Assembly meetings were a necessary part of the congregation’s government structure. For every Assembly, a summary was written about what had been discussed, or questioned, or proposed during the meeting. The documentation was often accompanied by photos of participants.

Congregational Leadership (London): Community Days

  • Corporate body
  • 1988-2004

The “Community Days”, unlike the “Assembly” days, were not a necessary part of the congregation’s government. These gatherings had a non-formal nature and were meant for coming together for reflection. A Community Day lasted for one day, during which the Sisters met for conversations, mealtimes, and pleasant evenings.

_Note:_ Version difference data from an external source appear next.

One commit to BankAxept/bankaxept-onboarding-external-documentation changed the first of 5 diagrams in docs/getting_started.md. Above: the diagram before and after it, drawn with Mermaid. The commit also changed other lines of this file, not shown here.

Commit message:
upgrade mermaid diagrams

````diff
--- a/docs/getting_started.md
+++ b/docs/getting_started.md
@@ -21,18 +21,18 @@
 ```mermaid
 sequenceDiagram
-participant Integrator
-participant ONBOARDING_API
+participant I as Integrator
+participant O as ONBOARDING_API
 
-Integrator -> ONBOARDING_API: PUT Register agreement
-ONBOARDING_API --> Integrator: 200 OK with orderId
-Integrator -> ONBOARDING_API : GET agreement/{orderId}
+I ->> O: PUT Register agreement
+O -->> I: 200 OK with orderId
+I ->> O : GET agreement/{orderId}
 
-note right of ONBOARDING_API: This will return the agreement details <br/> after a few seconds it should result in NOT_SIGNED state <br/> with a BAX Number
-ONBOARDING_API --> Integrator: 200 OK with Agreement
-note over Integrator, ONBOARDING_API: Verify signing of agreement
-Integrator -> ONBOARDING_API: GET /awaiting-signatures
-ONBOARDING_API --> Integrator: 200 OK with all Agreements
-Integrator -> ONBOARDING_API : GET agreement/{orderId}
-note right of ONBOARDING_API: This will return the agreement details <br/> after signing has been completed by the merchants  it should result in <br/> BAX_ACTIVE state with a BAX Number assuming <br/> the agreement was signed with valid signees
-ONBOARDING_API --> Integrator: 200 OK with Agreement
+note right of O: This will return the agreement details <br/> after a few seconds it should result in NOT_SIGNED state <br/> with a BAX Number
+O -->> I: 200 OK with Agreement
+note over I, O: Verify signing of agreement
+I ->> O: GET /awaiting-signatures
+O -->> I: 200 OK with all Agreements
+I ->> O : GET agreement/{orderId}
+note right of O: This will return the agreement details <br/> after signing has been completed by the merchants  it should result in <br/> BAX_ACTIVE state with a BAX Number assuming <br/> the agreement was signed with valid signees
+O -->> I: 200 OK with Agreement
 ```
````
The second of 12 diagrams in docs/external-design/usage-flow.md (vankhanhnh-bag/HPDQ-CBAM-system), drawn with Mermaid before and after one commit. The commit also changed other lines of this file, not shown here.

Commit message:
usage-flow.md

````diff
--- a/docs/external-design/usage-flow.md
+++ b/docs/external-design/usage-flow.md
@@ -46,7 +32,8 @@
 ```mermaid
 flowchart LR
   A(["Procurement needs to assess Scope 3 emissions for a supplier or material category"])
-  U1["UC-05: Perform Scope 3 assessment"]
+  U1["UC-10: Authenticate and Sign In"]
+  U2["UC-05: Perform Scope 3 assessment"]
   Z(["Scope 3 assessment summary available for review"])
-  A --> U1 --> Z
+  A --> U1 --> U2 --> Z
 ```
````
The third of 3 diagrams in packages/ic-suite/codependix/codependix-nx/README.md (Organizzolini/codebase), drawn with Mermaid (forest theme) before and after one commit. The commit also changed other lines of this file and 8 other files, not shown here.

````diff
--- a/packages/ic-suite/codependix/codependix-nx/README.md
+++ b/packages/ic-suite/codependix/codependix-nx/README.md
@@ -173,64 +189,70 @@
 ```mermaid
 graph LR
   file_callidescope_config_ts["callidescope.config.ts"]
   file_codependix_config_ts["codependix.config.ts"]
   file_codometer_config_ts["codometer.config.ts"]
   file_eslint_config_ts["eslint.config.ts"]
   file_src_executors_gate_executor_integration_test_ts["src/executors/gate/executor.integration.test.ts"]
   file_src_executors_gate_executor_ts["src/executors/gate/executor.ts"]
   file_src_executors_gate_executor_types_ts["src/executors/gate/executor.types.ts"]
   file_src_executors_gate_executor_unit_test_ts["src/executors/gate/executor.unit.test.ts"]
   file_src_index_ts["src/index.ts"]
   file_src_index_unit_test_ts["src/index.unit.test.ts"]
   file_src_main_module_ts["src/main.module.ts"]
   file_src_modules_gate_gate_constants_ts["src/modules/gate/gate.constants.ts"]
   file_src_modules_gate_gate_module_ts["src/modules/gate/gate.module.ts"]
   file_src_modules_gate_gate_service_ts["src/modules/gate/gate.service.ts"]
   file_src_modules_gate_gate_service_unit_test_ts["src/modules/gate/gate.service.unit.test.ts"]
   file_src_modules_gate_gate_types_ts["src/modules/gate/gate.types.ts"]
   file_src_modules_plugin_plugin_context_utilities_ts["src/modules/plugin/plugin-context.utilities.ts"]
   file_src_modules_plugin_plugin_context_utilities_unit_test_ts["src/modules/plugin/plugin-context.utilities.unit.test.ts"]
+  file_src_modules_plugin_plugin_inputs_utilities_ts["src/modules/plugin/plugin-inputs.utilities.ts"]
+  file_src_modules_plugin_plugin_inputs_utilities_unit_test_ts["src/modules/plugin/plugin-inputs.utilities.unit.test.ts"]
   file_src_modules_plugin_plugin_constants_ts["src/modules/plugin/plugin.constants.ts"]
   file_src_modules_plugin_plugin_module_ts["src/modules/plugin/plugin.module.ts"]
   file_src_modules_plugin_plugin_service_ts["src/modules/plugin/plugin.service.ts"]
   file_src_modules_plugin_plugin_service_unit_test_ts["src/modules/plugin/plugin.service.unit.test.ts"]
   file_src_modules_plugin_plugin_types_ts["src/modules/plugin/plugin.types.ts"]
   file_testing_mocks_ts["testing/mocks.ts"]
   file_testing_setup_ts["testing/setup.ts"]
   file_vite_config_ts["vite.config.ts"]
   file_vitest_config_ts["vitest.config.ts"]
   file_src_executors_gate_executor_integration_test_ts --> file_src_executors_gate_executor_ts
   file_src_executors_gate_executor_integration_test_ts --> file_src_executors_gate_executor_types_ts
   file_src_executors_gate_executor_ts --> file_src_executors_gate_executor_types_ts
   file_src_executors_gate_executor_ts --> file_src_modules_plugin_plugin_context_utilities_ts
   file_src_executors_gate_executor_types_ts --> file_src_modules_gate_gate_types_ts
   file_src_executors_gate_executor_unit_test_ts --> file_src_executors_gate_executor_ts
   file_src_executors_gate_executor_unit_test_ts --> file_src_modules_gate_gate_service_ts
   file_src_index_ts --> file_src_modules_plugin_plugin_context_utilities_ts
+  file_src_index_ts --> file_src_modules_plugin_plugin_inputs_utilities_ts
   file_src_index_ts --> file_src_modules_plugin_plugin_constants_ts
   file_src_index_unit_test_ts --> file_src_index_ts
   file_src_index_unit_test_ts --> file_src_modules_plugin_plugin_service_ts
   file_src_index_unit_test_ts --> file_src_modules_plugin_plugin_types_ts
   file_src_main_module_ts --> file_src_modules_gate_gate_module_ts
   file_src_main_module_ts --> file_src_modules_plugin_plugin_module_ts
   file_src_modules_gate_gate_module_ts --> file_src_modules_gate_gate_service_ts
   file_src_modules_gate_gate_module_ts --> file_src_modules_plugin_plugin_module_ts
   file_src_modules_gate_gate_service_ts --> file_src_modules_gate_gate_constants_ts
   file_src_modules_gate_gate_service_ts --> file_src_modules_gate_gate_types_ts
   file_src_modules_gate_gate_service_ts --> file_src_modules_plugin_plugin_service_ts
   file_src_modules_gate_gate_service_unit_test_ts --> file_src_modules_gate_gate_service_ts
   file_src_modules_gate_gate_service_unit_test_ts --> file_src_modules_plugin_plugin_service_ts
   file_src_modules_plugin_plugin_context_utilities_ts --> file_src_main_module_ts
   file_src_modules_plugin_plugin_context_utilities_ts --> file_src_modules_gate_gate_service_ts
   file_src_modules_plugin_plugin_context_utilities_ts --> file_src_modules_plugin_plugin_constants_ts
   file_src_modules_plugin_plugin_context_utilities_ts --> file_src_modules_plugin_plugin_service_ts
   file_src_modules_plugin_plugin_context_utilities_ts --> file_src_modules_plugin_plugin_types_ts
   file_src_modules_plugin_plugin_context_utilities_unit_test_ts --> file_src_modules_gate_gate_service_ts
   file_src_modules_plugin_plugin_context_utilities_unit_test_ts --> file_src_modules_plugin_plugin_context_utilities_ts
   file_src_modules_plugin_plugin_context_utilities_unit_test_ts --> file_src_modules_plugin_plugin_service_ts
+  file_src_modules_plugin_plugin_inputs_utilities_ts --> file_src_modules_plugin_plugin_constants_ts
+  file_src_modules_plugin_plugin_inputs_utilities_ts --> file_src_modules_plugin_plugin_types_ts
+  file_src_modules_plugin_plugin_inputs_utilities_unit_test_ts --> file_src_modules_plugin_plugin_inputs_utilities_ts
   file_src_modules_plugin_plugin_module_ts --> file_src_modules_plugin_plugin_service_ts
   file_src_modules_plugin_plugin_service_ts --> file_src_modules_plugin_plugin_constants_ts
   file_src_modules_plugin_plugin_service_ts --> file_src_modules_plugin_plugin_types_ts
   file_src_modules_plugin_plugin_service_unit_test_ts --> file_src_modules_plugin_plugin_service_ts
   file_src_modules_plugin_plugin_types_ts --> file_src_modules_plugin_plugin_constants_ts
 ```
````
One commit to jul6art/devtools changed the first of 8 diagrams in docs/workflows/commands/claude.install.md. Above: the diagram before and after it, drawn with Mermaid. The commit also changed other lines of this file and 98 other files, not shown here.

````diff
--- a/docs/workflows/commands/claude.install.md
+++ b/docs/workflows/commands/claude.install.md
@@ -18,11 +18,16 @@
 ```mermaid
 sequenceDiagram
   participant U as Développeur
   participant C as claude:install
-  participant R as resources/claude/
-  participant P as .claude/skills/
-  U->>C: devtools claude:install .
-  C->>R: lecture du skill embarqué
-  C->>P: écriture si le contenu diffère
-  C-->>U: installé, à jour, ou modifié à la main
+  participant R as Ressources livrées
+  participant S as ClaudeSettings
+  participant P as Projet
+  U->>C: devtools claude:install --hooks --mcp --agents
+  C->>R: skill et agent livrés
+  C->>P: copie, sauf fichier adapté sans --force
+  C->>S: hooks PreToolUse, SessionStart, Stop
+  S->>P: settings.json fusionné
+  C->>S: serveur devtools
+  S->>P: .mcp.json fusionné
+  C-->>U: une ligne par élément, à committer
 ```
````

There were no formal reports about meetings or discussions. The series includes several years of Community Days records which differ by topics discussed.

During the Community Days of 1988-1990, the following topics were discussed: principles for understanding power, types of formal power, impact of experience on decision making, modes of religious life, and the ability to reflect critically on one’s own experience. The details and statements of a professional caretaker are provided, including such discussions as the nature and meaning of depressions, the sensitivity to the needs of others, and the origins of emotional difficulties that one may carry throughout the life. The Community Days of 1993-1994 included the following topics: communal graced history which is important “ so a person or a community can decide with the movement towards the Trinity and resist the self-centred movement”; steps towards selecting a leadership; understanding of the nature, aspects and models of church; reflections on charisms; and reflections on the nature and identity of religious life in Canada. The Community Days of 1999 discussed the experience of Chapter meeting; and training to understand the stages of community development. The Community Days of 2000 included morning prayer; a case study about child poverty; and reports on activities, including an article on destructive cycles in organizations.

Congregational Membership (Hamilton): Guatemala Annals

  • Corporate body
  • 1963-1978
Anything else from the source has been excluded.